Probing for dry weight led to the predictable increase in muscle cramps, dizziness, and hypotensive episodes. (21) Even with careful supervision, we witnessed [greater than or equal to] 3 serious adverse events that were likely related to intervention: hypotension and seizures, dizziness requiring saling administration after dialysis, and chest pain followed by hypotension. It is also possible that lower BPs achieved as a result of challenging dry weight may increase the risk of access thromobosis.

Since intradialytic hypotension and its attendant consequences are well documented in the medical literature, a simple question is what is the underlying basis for studying intensified ultrafiltration rates in the first place. The answer is in parallel to the same questions posed with urea solute clearances in the NCDS and the HEMO study, how can they increase clearances without increasing duration or frequency of dialysis, the for-profit LDO motive that has resulted in our last place American dialysis survival compared to the rest of the developed nations. Interestingly, this is noted in the accompaning editorial:

Left Ventricular Mass Index as an Outcome Measure in Clinical Trials in Dialysis Patients: A Word of Caution

Given the high predictive power of LV mass for death and CV events, prima facie, the parallel decline in BP and in LV mass may suggest that UF intensification – a purely technical, easily implementable intervention – may translate into better clinical outcomes in ESRD patients. If this is the case, UF intensification could represent a clinically important, cheaper and much less demanding alternative to frequent dialysis to improve the ominous prognosis of these patients.

To date, since the publication of the Frequent Hemodialysis Network Trial Group results showing a significant improvement in LVH and all cause mortality, I have yet to see any major movement to implementing these results, instead we have articles like the one in question before us trying in my opinion to substitute an inferior alternative that is far from proven in any clinical outcome trial. In addition, Agarwal in my opion is impressing those that don’t understand the dynamics of fluid removal and LVMI measurements which are completely dependant on volume removal post dialysis and do not in the least give a true measure of actual LV muscle mass changes with his intervention.

Finally, according to the original DRIP study itself, significant complications occurred in this very short trial of only 8 weeks leaving me with the opinion that Agarwal, et al offer no new alternatives to the proven efficacy of longer duration and more frequent dialysis shown to us nearly 50 years ago by the venerable pioneers of dialysis. In addition, Agarwal’s protocol completely ignores the benefits found in more frequent and longer duration dialysis from improved PO4 clearances and middle molecule clearances which are time dependent.

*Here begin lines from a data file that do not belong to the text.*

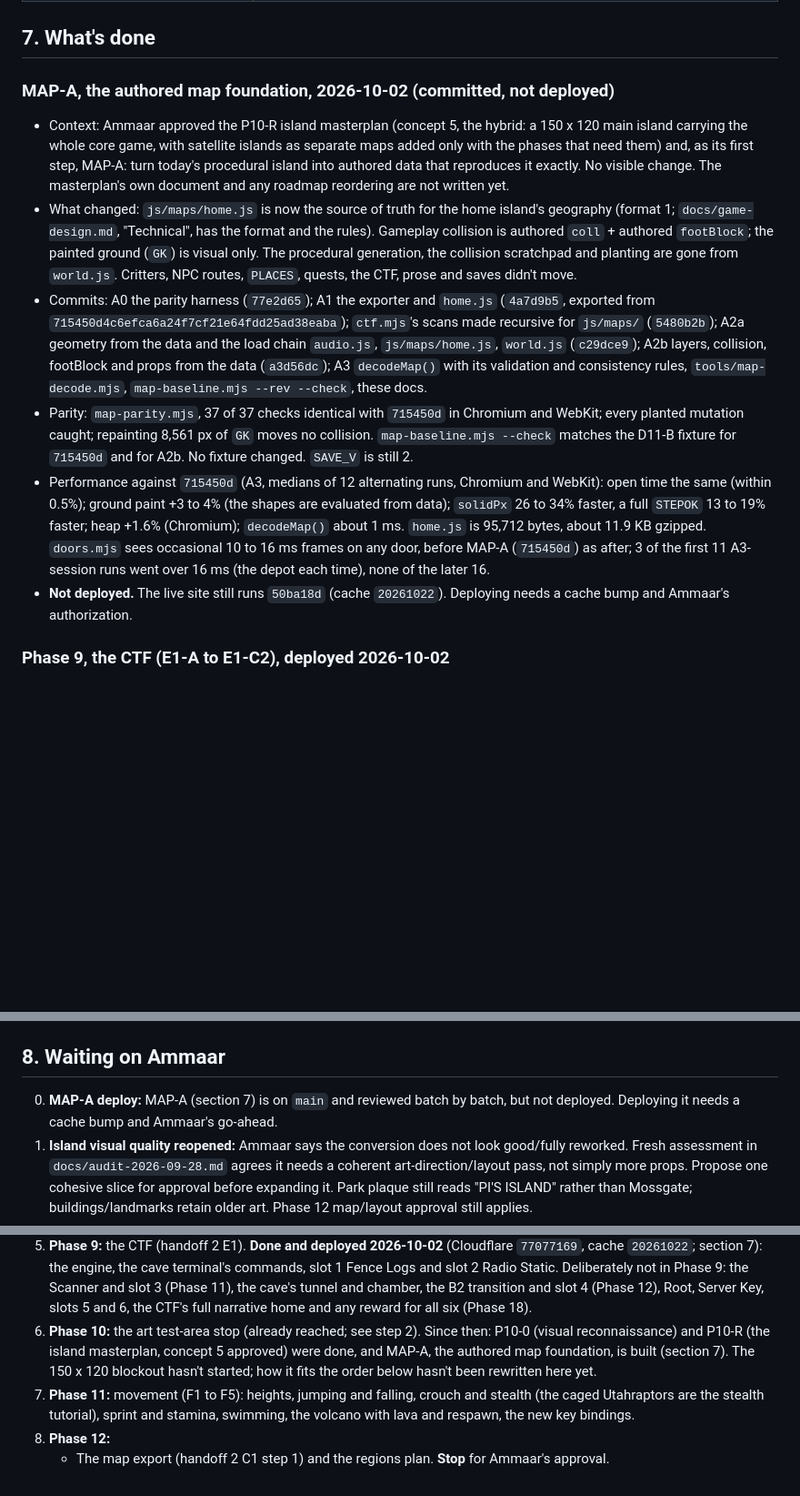
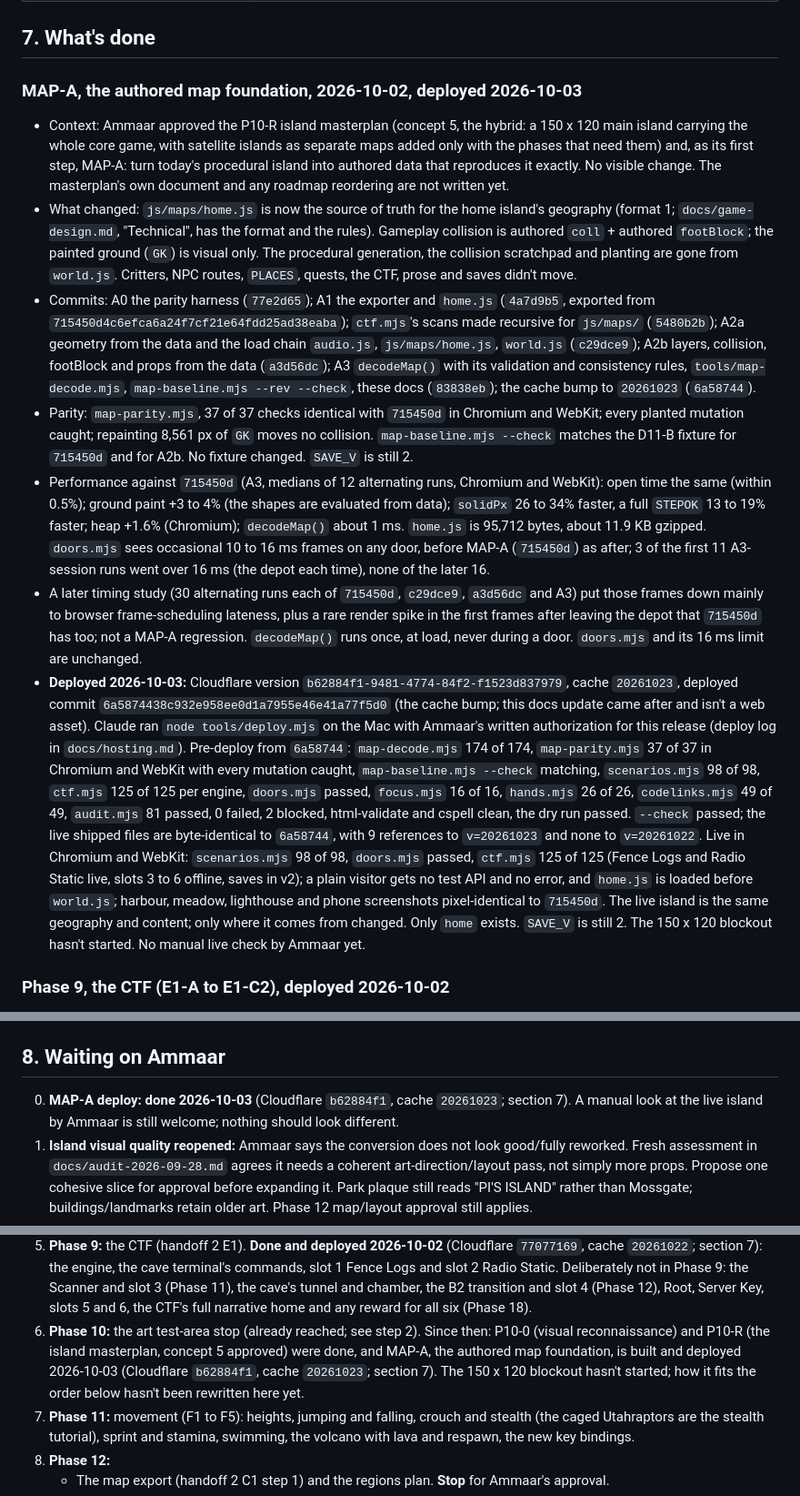
Before and after one commit to ammaarrehman/ammaarrehman.github.io, a Markdown page: handoff.md, 3 parts joined by grey strips. Shown at 91% size. Rendered like a GitHub page; blank space fills up the shorter version.

```diff
--- a/handoff.md
+++ b/handoff.md
@@ -186,14 +186,15 @@ ship them, never commit them, and never name their sources anywhere in the site
 
 ## 7. What's done
 
-### MAP-A, the authored map foundation, 2026-10-02 (committed, not deployed)
+### MAP-A, the authored map foundation, 2026-10-02, deployed 2026-10-03
 
 - Context: Ammaar approved the P10-R island masterplan (concept 5, the hybrid: a 150 x 120 main island carrying the whole core game, with satellite islands as separate maps added only with the phases that need them) and, as its first step, MAP-A: turn today's procedural island into authored data that reproduces it exactly. No visible change. The masterplan's own document and any roadmap reordering are not written yet.
 - What changed: `js/maps/home.js` is now the source of truth for the home island's geography (format 1; `docs/game-design.md`, "Technical", has the format and the rules). Gameplay collision is authored `coll` + authored `footBlock`; the painted ground (`GK`) is visual only. The procedural generation, the collision scratchpad and planting are gone from `world.js`. Critters, NPC routes, `PLACES`, quests, the CTF, prose and saves didn't move.
-- Commits: A0 the parity harness (`77e2d65`); A1 the exporter and `home.js` (`4a7d9b5`, exported from `715450d4c6efca6a24f7cf21e64fdd25ad38eaba`); `ctf.mjs`'s scans made recursive for `js/maps/` (`5480b2b`); A2a geometry from the data and the load chain `audio.js`, `js/maps/home.js`, `world.js` (`c29dce9`); A2b layers, collision, footBlock and props from the data (`a3d56dc`); A3 `decodeMap()` with its validation and consistency rules, `tools/map-decode.mjs`, `map-baseline.mjs --rev --check`, these docs.
+- Commits: A0 the parity harness (`77e2d65`); A1 the exporter and `home.js` (`4a7d9b5`, exported from `715450d4c6efca6a24f7cf21e64fdd25ad38eaba`); `ctf.mjs`'s scans made recursive for `js/maps/` (`5480b2b`); A2a geometry from the data and the load chain `audio.js`, `js/maps/home.js`, `world.js` (`c29dce9`); A2b layers, collision, footBlock and props from the data (`a3d56dc`); A3 `decodeMap()` with its validation and consistency rules, `tools/map-decode.mjs`, `map-baseline.mjs --rev --check`, these docs (`83838eb`); the cache bump to `20261023` (`6a58744`).
 - Parity: `map-parity.mjs`, 37 of 37 checks identical with `715450d` in Chromium and WebKit; every planted mutation caught; repainting 8,561 px of `GK` moves no collision. `map-baseline.mjs --check` matches the D11-B fixture for `715450d` and for A2b. No fixture changed. `SAVE_V` is still 2.
 - Performance against `715450d` (A3, medians of 12 alternating runs, Chromium and WebKit): open time the same (within 0.5%); ground paint +3 to 4% (the shapes are evaluated from data); `solidPx` 26 to 34% faster, a full `STEPOK` 13 to 19% faster; heap +1.6% (Chromium); `decodeMap()` about 1 ms. `home.js` is 95,712 bytes, about 11.9 KB gzipped. `doors.mjs` sees occasional 10 to 16 ms frames on any door, before MAP-A (`715450d`) as after; 3 of the first 11 A3-session runs went over 16 ms (the depot each time), none of the later 16.
-- **Not deployed.** The live site still runs `50ba18d` (cache `20261022`). Deploying needs a cache bump and Ammaar's authorization.
+- A later timing study (30 alternating runs each of `715450d`, `c29dce9`, `a3d56dc` and A3) put those frames down mainly to browser frame-scheduling lateness, plus a rare render spike in the first frames after leaving the depot that `715450d` has too; not a MAP-A regression. `decodeMap()` runs once, at load, never during a door. `doors.mjs` and its 16 ms limit are unchanged.
+- **Deployed 2026-10-03:** Cloudflare version `b62884f1-9481-4774-84f2-f1523d837979`, cache `20261023`, deployed commit `6a5874438c932e958ee0d1a7955e46e41a77f5d0` (the cache bump; this docs update came after and isn't a web asset). Claude ran `node tools/deploy.mjs` on the Mac with Ammaar's written authorization for this release (deploy log in `docs/hosting.md`). Pre-deploy from `6a58744`: `map-decode.mjs` 174 of 174, `map-parity.mjs` 37 of 37 in Chromium and WebKit with every mutation caught, `map-baseline.mjs --check` matching, `scenarios.mjs` 98 of 98, `ctf.mjs` 125 of 125 per engine, `doors.mjs` passed, `focus.mjs` 16 of 16, `hands.mjs` 26 of 26, `codelinks.mjs` 49 of 49, `audit.mjs` 81 passed, 0 failed, 2 blocked, html-validate and cspell clean, the dry run passed. `--check` passed; the live shipped files are byte-identical to `6a58744`, with 9 references to `v=20261023` and none to `v=20261022`. Live in Chromium and WebKit: `scenarios.mjs` 98 of 98, `doors.mjs` passed, `ctf.mjs` 125 of 125 (Fence Logs and Radio Static live, slots 3 to 6 offline, saves in v2); a plain visitor gets no test API and no error, and `home.js` is loaded before `world.js`; harbour, meadow, lighthouse and phone screenshots pixel-identical to `715450d`. The live island is the same geography and content; only where it comes from changed. Only `home` exists. `SAVE_V` is still 2. The 150 x 120 blockout hasn't started. No manual live check by Ammaar yet.
 
 ### Phase 9, the CTF (E1-A to E1-C2), deployed 2026-10-02
 
@@ -374,7 +375,7 @@ The following historical implementation entries describe previously committed/pu
 
 ## 8. Waiting on Ammaar
 
-0. **MAP-A deploy:** MAP-A (section 7) is on `main` and reviewed batch by batch, but not deployed. Deploying it needs a cache bump and Ammaar's go-ahead.
+0. **MAP-A deploy: done 2026-10-03** (Cloudflare `b62884f1`, cache `20261023`; section 7). A manual look at the live island by Ammaar is still welcome; nothing should look different.
 1. **Island visual quality reopened:** Ammaar says the conversion does not look good/fully reworked. Fresh assessment in `docs/audit-2026-09-28.md` agrees it needs a coherent art-direction/layout pass, not simply more props. Propose one cohesive slice for approval before expanding it. Park plaque still reads "PI'S ISLAND" rather than Mossgate; buildings/landmarks retain older art. Phase 12 map/layout approval still applies.
 2. HSTS: confirm after a week (raise to `max-age=31536000; includeSubDomains` in `_headers` on or after 2026-10-04 if nothing broke).
 3. The homelab audit, which settles P-11. Also in that copy-verification queue: the skills list (`js/skills.js`) still names "Unbound". It stays unchanged until verified.
@@ -406,7 +407,7 @@ Follow handoff 3's build order. Where it stands:
    - C4: a fresh bug hunt on the island as it is now, with the C5 scenario tools (handoff 2's list is lost; don't recreate it from memory). Found and approved: C4-1 pi's paths stop short at river and pond banks (**fixed 2026-09-30**, section 7); C4-2 the helicopter can land in, and a reload can restore pi into, walkable pockets cut off from the island (**fixed 2026-09-30**, section 7). Both deployed 2026-10-01 (Cloudflare `bff274a4`). **Phase 8 is done**; only B2 below remains, deferred to Phase 12. Handoff 3 B2's cave transition waits for the Phase 12 tunnel.
    - D11: split in two. **D11-A save v2: done 2026-09-30** (section 7). **D11-B map data layers: done 2026-09-30** (section 7). All three deployed 2026-09-30 (Cloudflare `591b3f45`). C4's cave transition (handoff 3 B2) is deferred to Phase 12: it can't be tested until the tunnel exists.
 5. **Phase 9:** the CTF (handoff 2 E1). **Done and deployed 2026-10-02** (Cloudflare `77077169`, cache `20261022`; section 7): the engine, the cave terminal's commands, slot 1 Fence Logs and slot 2 Radio Static. Deliberately not in Phase 9: the Scanner and slot 3 (Phase 11), the cave's tunnel and chamber, the B2 transition and slot 4 (Phase 12), Root, Server Key, slots 5 and 6, the CTF's full narrative home and any reward for all six (Phase 18).
-6. **Phase 10:** the art test-area stop (already reached; see step 2). Since then: P10-0 (visual reconnaissance) and P10-R (the island masterplan, concept 5 approved) were done, and MAP-A, the authored map foundation, is built (section 7). The 150 x 120 blockout hasn't started; how it fits the order below hasn't been rewritten here yet.
+6. **Phase 10:** the art test-area stop (already reached; see step 2). Since then: P10-0 (visual reconnaissance) and P10-R (the island masterplan, concept 5 approved) were done, and MAP-A, the authored map foundation, is built and deployed 2026-10-03 (Cloudflare `b62884f1`, cache `20261023`; section 7). The 150 x 120 blockout hasn't started; how it fits the order below hasn't been rewritten here yet.
 7. **Phase 11:** movement (F1 to F5): heights, jumping and falling, crouch and stealth (the caged Utahraptors are the stealth tutorial), sprint and stamina, swimming, the volcano with lava and respawn, the new key bindings.
 8. **Phase 12:**
    - The map export (handoff 2 C1 step 1) and the regions plan. **Stop** for Ammaar's approval.
```
Also changed, not shown: docs/game-design.md (+1 -1 lines), docs/hosting.md (+7 -0 lines).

Unless Dry-Weight Probing is accomplished in the manner of Charra and his associates in Tassin with longer duration dialysis or more frequent hemodialysis as shown in the FHN, intensified ultrafiltration in my opinion is an already proven dead end that will not in the end analysis improve the dismal American dialysis survival rates.